◆ WORK ITEM:
In the listing that follows, how many lines contain the string "docs"? Provide only the number.
Content starts
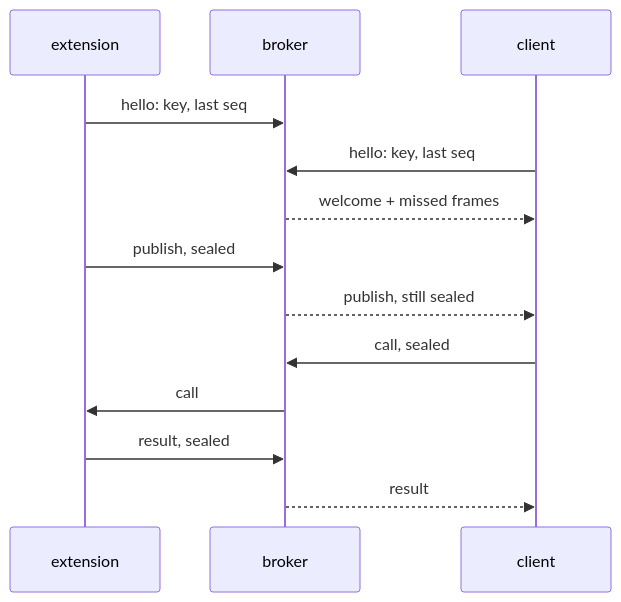
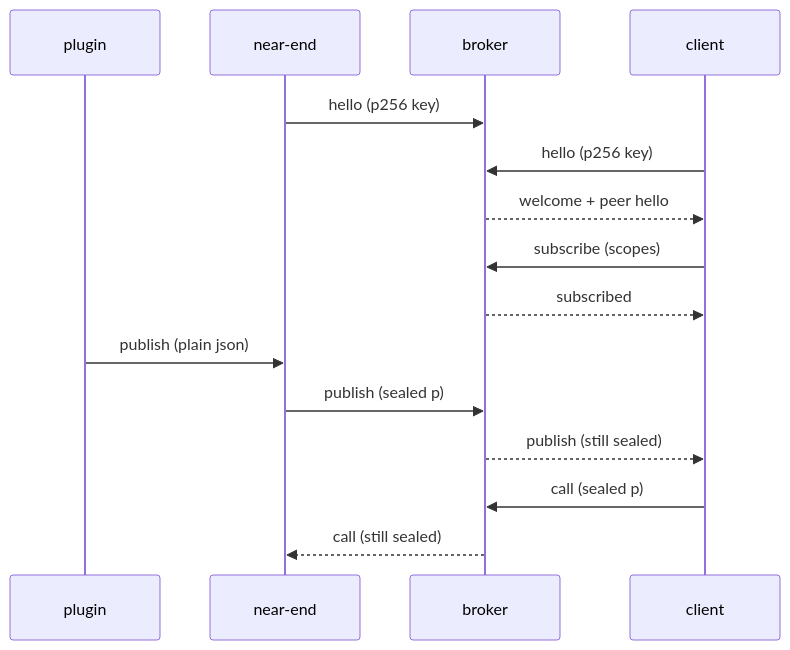
Before and after one commit to maceip/conduit: the diagram in docs/diagrams/session.mmd, drawn with Mermaid. The commit also changed 7 other files, not shown here.

Commit message:
docs: fix topology and sequence diagrams to match plugin -> near-end -> broker -> client

```diff
--- a/docs/diagrams/session.mmd
+++ b/docs/diagrams/session.mmd
@@ -1,13 +1,15 @@
 sequenceDiagram
-  participant extension
+  participant plugin
+  participant near-end
   participant broker
   participant client
-  extension->>broker: hello: key, last seq
-  client->>broker: hello: key, last seq
-  broker-->>client: welcome + missed frames
-  extension->>broker: publish, sealed
-  broker-->>client: publish, still sealed
-  client->>broker: call, sealed
-  broker->>extension: call
-  extension->>broker: result, sealed
-  broker-->>client: result
+  near-end->>broker: hello (p256 key)
+  client->>broker: hello (p256 key)
+  broker-->>client: welcome + peer hello
+  client->>broker: subscribe (scopes)
+  broker-->>client: subscribed
+  plugin->>near-end: publish (plain json)
+  near-end->>broker: publish (sealed p)
+  broker-->>client: publish (still sealed)
+  client->>broker: call (sealed p)
+  broker-->>near-end: call (still sealed)
```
Content ends
◆ RESULT OF THIS EXERCISE:
4